The N&O story also noted a statement released by the N.C. Republican Party criticizing Cooper’s choice of Guy. The statement read, “Really? Gov. Roy Cooper is replacing the Honorable Lt. Gov. Jim Gardner with a convicted felon who will oversee staffers and a large state budget?”
Dr. Creech said he felt that kind of politics was misguided. “I was saddened at the response to Guy’s appointment,” he said. “I’m a Republican. And I certainly agree that Jim Gardner, the former chairman, was stupendous – nobody better. I also have many disagreements with the Governor, and ethically question many of his actions. I further commend my fellow Republicans for their commitment to high standards. What I don’t agree with, however, is the suggestion that if a man makes a grievous error in life, he shouldn’t ever serve in high office.”
Creech went on to add, “I strongly believe in redemption. People can change. They can learn from their failures. In fact, our failures can have a way of waking us up, getting us on the right track, and remaking us into better persons than we would have been if we had never failed. Don’t misunderstand me. I don’t think we ought to hand over the keys without a verification of change. Still, when a man has acknowledged with remorse his wrong as Guy has – having told the Raleigh N&O in 2009 when first appointed to the Commission he was “ashamed” of it. And then over a course of time, he proves himself, living an exemplary life; I believe it’s wrong for us to call unclean what God has called clean. Redemption is about God reclaiming life for service to Him and our fellowman. I believe this with all of my heart. I tell you, this is a large part of the hope of the Gospel message.”
After being sworn-in as chairman, Guy gave a short speech, which consisted mostly his expressions of appreciation for the opportunity given him to serve.
He said he was raised in a family where his parents had urged him to “give back to the community.” Guy’s father A.D. Guy was a former state senator.
Guy said he wished that his father, who was deceased, could have been present for the ceremony. But he hoped that he might have been watching from heaven.
Chairman Guy concluded his remarks with a poem titled The Human Touch. He said its words essentially encapsulated the kind of public service he wanted to render.
It’s the human touch in this world that counts,
a touch of your hand in mine.
It means more to a fainting heart,
than bread, shelter, and wine
For shelter is gone and the night is ore,
And bread lasts only a day.
But the touch of your hand and the
sound of your voice,
will live in my life always.
Guy shared in an interview with WWAY News some of his goals as ABC chair. “I want to be sure that, number one, I’m concerned about underage drinking,” he said. “I’m concerned that people drink responsibly. That they don’t drink and drive. And I think it’s all about education…we’ve got to continue to educate the folks.”

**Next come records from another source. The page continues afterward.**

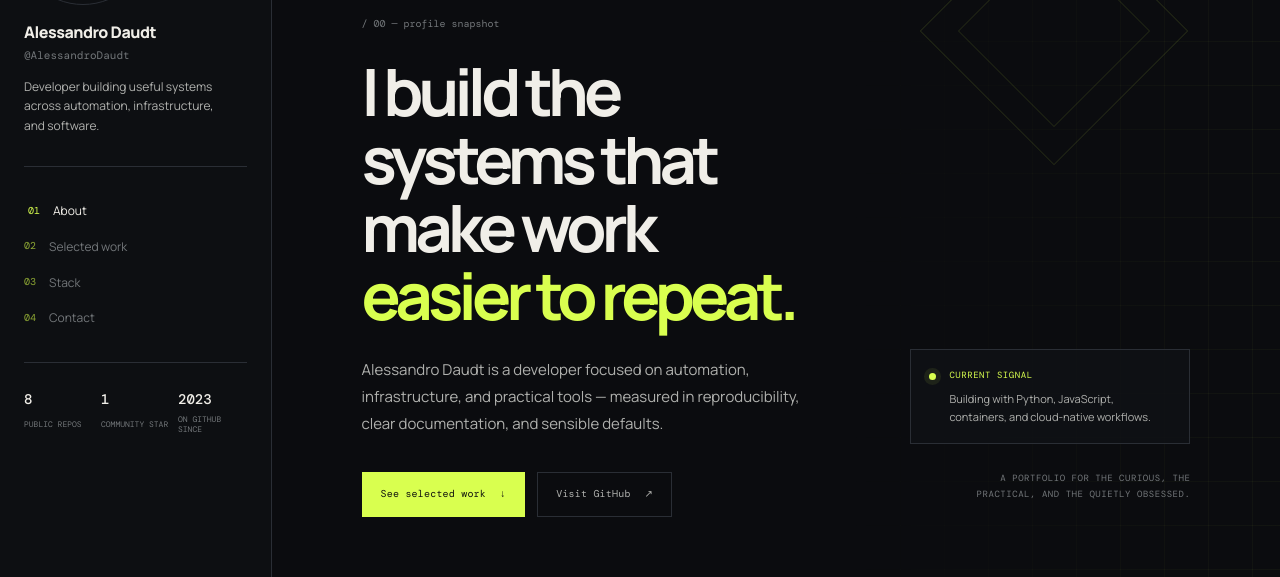
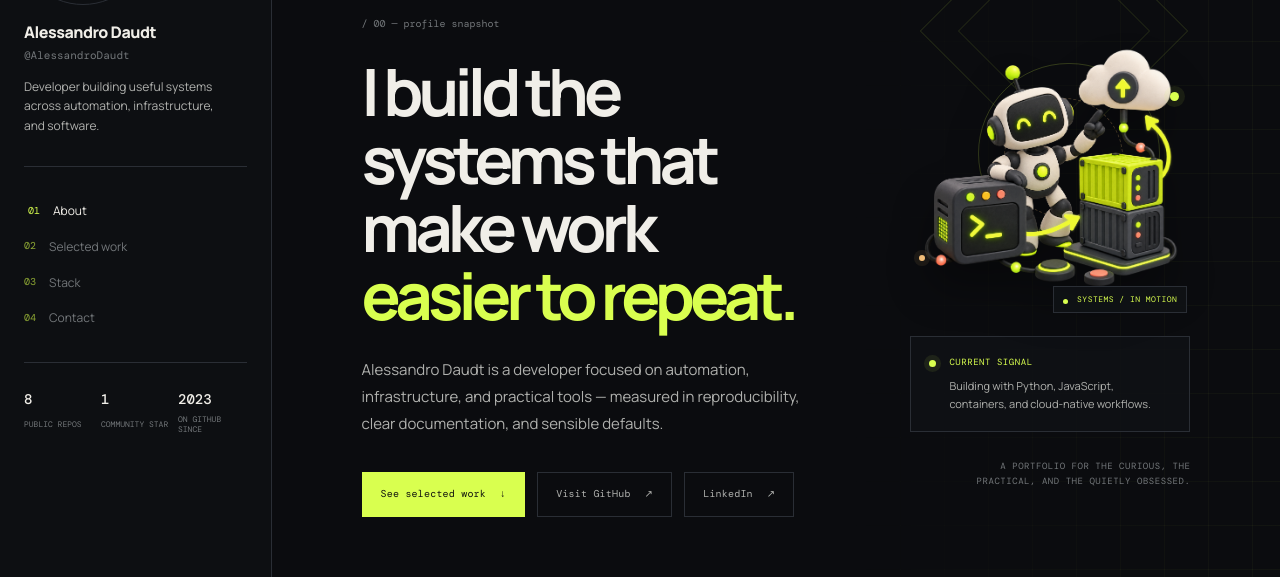
Before and after one commit to AlessandroDaudt/AlessandroDaudt, a plain HTML site: page index.html in a window 1280 px wide. Shown: the part 223-800 px from the top of the page. Drawn offline with nearby package versions, Linux system fonts and the light colour scheme.

Commit message:
feat: add playful automation artwork and LinkedIn

```diff
--- a/index.html
+++ b/index.html
@@ -52,6 +52,7 @@
 
         <div class="sidebar-footer">
           <a class="text-link" href="https://github.com/AlessandroDaudt" target="_blank" rel="noreferrer">Open GitHub <span>↗</span></a>
+          <a class="text-link" href="https://www.linkedin.com/in/alessandrodaudt/" target="_blank" rel="noreferrer">Open LinkedIn <span>↗</span></a>
           <p>Built with intent · Brazil time</p>
         </div>
       </aside>
@@ -75,9 +76,16 @@
               <div class="hero-actions">
                 <a class="button button-primary" href="#work">See selected work <span>↓</span></a>
                 <a class="button button-quiet" href="https://github.com/AlessandroDaudt" target="_blank" rel="noreferrer">Visit GitHub <span>↗</span></a>
+                <a class="button button-quiet" href="https://www.linkedin.com/in/alessandrodaudt/" target="_blank" rel="noreferrer">LinkedIn <span>↗</span></a>
               </div>
             </div>
             <div class="hero-aside">
+              <figure class="hero-art">
+                <span class="art-orbit art-orbit-one" aria-hidden="true"></span>
+                <span class="art-orbit art-orbit-two" aria-hidden="true"></span>
+                <img src="assets/automation-hero.png" alt="Friendly robot coordinating a terminal, containers, and a cloud" />
+                <figcaption><span class="live-dot"></span><span class="mono-label">SYSTEMS / IN MOTION</span></figcaption>
+              </figure>
               <div class="status-card">
                 <span class="live-dot"></span>
                 <div>
@@ -238,6 +246,7 @@
             <p class="contact-copy">If the way I think about automation and infrastructure fits your team, let’s start with the work.</p>
             <div class="contact-actions">
               <a class="button button-primary" href="https://github.com/AlessandroDaudt" target="_blank" rel="noreferrer">Connect on GitHub <span>↗</span></a>
+              <a class="button button-quiet" href="https://www.linkedin.com/in/alessandrodaudt/" target="_blank" rel="noreferrer">Connect on LinkedIn <span>↗</span></a>
               <button class="button button-quiet" type="button" data-copy="AlessandroDaudt">Copy handle <span>⌘</span></button>
             </div>
           </section>
--- a/styles.css
+++ b/styles.css
@@ -108,7 +108,17 @@ h1 em { color: var(--accent); font-style: normal; }
 .button-quiet:hover { border-color: var(--text-dim); color: var(--text); }
 .button-outline { border-color: var(--accent-deep); color: var(--accent); }
 .button-outline:hover { border-color: var(--accent); background: rgba(217,255,79,.08); }
-.hero-aside { align-self: end; padding-bottom: 4px; }
+.hero-aside { align-self: center; padding-bottom: 4px; }
+.hero-art { position: relative; margin: 0 0 20px; padding: 3px; }
+.hero-art::before { position: absolute; top: 12%; right: 11%; width: 64%; aspect-ratio: 1; border: 1px solid rgba(217,255,79,.2); border-radius: 50%; content: ""; }
+.hero-art::after { position: absolute; top: 24%; right: 24%; width: 42%; aspect-ratio: 1; border: 1px dashed rgba(242,189,120,.3); border-radius: 50%; content: ""; }
+.hero-art img { position: relative; z-index: 1; display: block; width: 100%; filter: drop-shadow(0 24px 20px rgba(0,0,0,.35)); }
+.art-orbit { position: absolute; z-index: 2; display: block; width: 9px; height: 9px; border-radius: 50%; background: var(--accent); box-shadow: 0 0 0 6px rgba(217,255,79,.08); }
+.art-orbit-one { top: 22%; right: 4%; }
+.art-orbit-two { bottom: 19%; left: 3%; width: 6px; height: 6px; background: var(--warm); box-shadow: 0 0 0 5px rgba(242,189,120,.08); }
+.hero-art figcaption { position: relative; z-index: 3; display: flex; align-items: center; gap: 9px; width: fit-content; margin: -20px 0 0 auto; padding: 6px 9px; border: 1px solid var(--line); background: rgba(16,18,22,.9); }
+.hero-art figcaption .live-dot { width: 5px; height: 5px; box-shadow: none; }
+.hero-art figcaption .mono-label { margin: 0; color: var(--accent); font-size: 8px; }
 .status-card { display: flex; gap: 13px; padding: 18px; border: 1px solid var(--line); background: rgba(16,18,22,.84); }
 .live-dot { flex: 0 0 auto; width: 7px; height: 7px; margin-top: 5px; border-radius: 50%; background: var(--accent); box-shadow: 0 0 0 5px rgba(217,255,79,.08); }
 .status-card p { margin-bottom: 0; color: var(--text-soft); font-size: 11px; line-height: 1.6; }
@@ -206,6 +216,7 @@ h3 { margin-bottom: 10px; font-size: clamp(22px, 2.2vw, 32px); line-height: 1.1;
   h1 { font-size: clamp(39px, 12vw, 65px); }
   .hero-intro { font-size: 14px; }
   .hero-aside { margin-top: 58px; }
+  .hero-art { width: min(100%, 360px); margin-right: auto; margin-left: auto; }
   .hero-note { margin-right: 0; text-align: left; }
   .section-heading, .heading-title-row { grid-template-columns: 39px 1fr; gap: 13px; }
   .heading-with-meta { display: block; }
```
Also changed, not shown: assets/automation-hero.png (added), 2 other files.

Dr. Creech urged Christian Action League supporters to pray for Guy and the other ABC Commissioners.
He added that he was also very concerned “there are forces in our state that want to undermine our state’s ABC system. But even though that system has some problems, its controls and regulations on alcohol marketing, the checks it provides on the alcohol industry, are essential to protecting the public’s health from the scourge of alcohol use and abuse.”